Benjamin L. Hooks: Mississippians recall him as pivotal leader

By Galen Holley/NEMS Daily Journal

TUPELO – Local and state NAACP leaders and a University of Mississippi professor Thursday remembered the Rev. Dr. Benjamin L. Hooks as a man of faith and courage, and a tireless champion of human dignity.
Hooks, 85, died at his home in Memphis early Thursday after an extended illness.
Hooks served as executive director of the NAACP from 1977-92, a period during which the civil rights organization reversed a declining membership.
“He oversaw a kind of regeneration or rebirth of the organization,” said the Rev. Robert Jamison, president of the Lee County NAACP.
Dr. Charles Ross, director of the African-African American Studies Program at the University of Mississippi, said Hooks’ tenure coincided with a transition within the civil rights movement, moving from its beginnings in nonviolent protests and grassroots activism, through the militancy of some groups in the late ’60s and early ’70s and finally into the legal approach that Hooks favored.
“The civil rights movement and the NAACP have evolved over the years, and Dr. Hooks evolved with it,” said Ross.
Derrick Johnson, president of the Mississippi NAACP, was with Hooks on the campus of Mississippi State University in April of 1992 when a California jury acquitted three police officers of using excessive force in the beating of Rodney King.
“I was amazed with how well he handled the media, and how deeply he was grounded in the history of the civil rights movement,” said Johnson, who had come to hear Hooks speak.
On that day, Johnson said, Hooks displayed traits that characterized his whole career, namely, a mixture of righteous indignation and intelligent poise.
Like many civil rights leaders, Hooks was also a minister. He served 52 years as pastor of Greater Middle Baptist Church in Memphis before retiring last year. He also served as pastor at Greater New Mt. Moriah Missionary Baptist Church in Detroit.
Johnson said Hooks’ faith was the basis of his strength. “He energized people,” said Johnson. “He fed them. He cast a huge, huge shadow, and he’s going to be missed.”
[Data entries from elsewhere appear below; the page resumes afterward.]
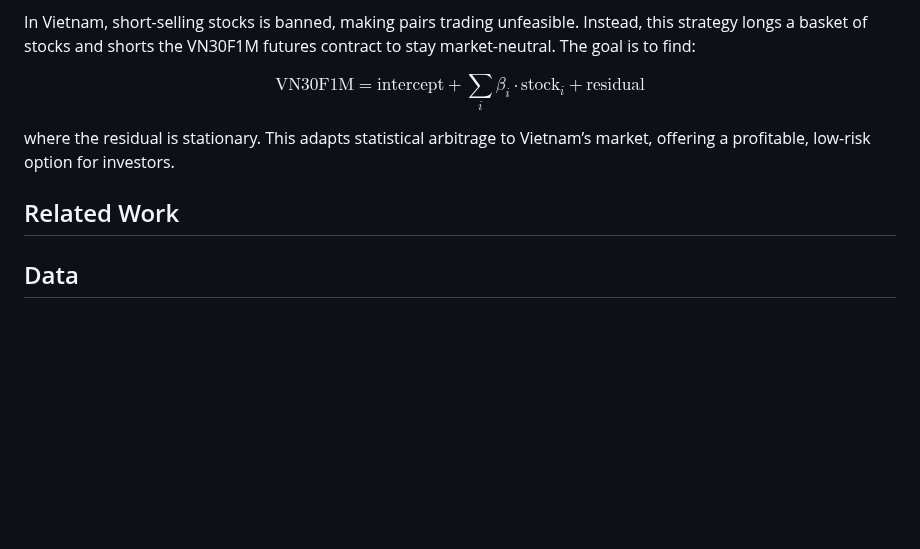
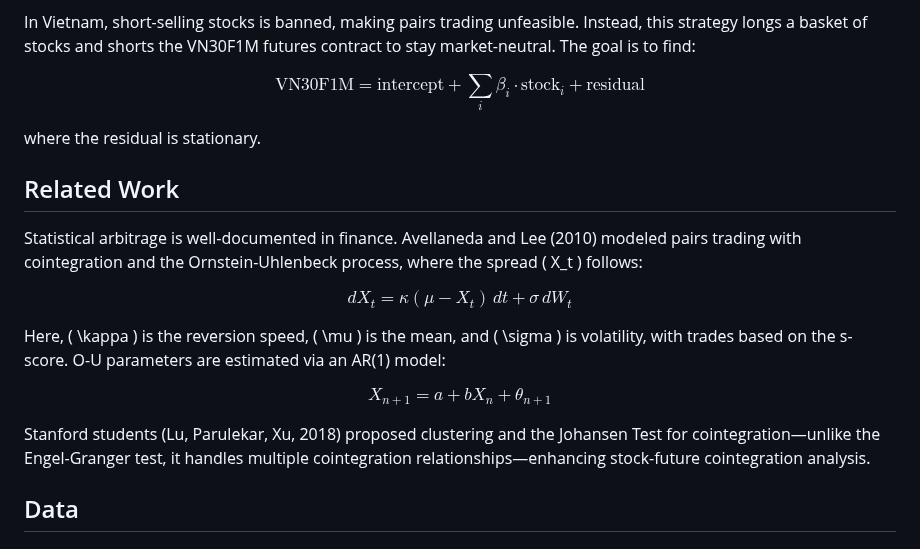
Before and after one commit to algotrade-research/Statisical-Arbitrage, a Markdown page: README.md, the part around the change. Drawn GitHub-style; blank space fills up the shorter version.

```diff
--- a/README.md
+++ b/README.md
@@ -19,9 +19,18 @@ In Vietnam, short-selling stocks is banned, making pairs trading unfeasible. Ins
 
 $$ \text{VN30F1M} = \text{intercept} + \sum_{i} \beta_i \cdot \text{stock}_i + \text{residual} $$
 
-where the residual is stationary. This adapts statistical arbitrage to Vietnam’s market, offering a profitable, low-risk option for investors.
+where the residual is stationary.
 ## Related Work
 
+Statistical arbitrage is well-documented in finance. Avellaneda and Lee (2010) modeled pairs trading with cointegration and the Ornstein-Uhlenbeck process, where the spread \( X_t \) follows:
+
+$$ dX_t = \kappa (\mu - X_t) \, dt + \sigma \, dW_t $$
+
+Here, \( \kappa \) is the reversion speed, \( \mu \) is the mean, and \( \sigma \) is volatility, with trades based on the s-score. O-U parameters are estimated via an AR(1) model:
+
+$$ X_{n+1} = a + b X_n + \theta_{n+1} $$
+
+Stanford students (Lu, Parulekar, Xu, 2018) proposed clustering and the Johansen Test for cointegration—unlike the Engel-Granger test, it handles multiple cointegration relationships—enhancing stock-future cointegration analysis.
 ## Data
 
 ## Installation
```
Contact Galen Holley at (662) 678-1510 or galen.holley@djournal.com.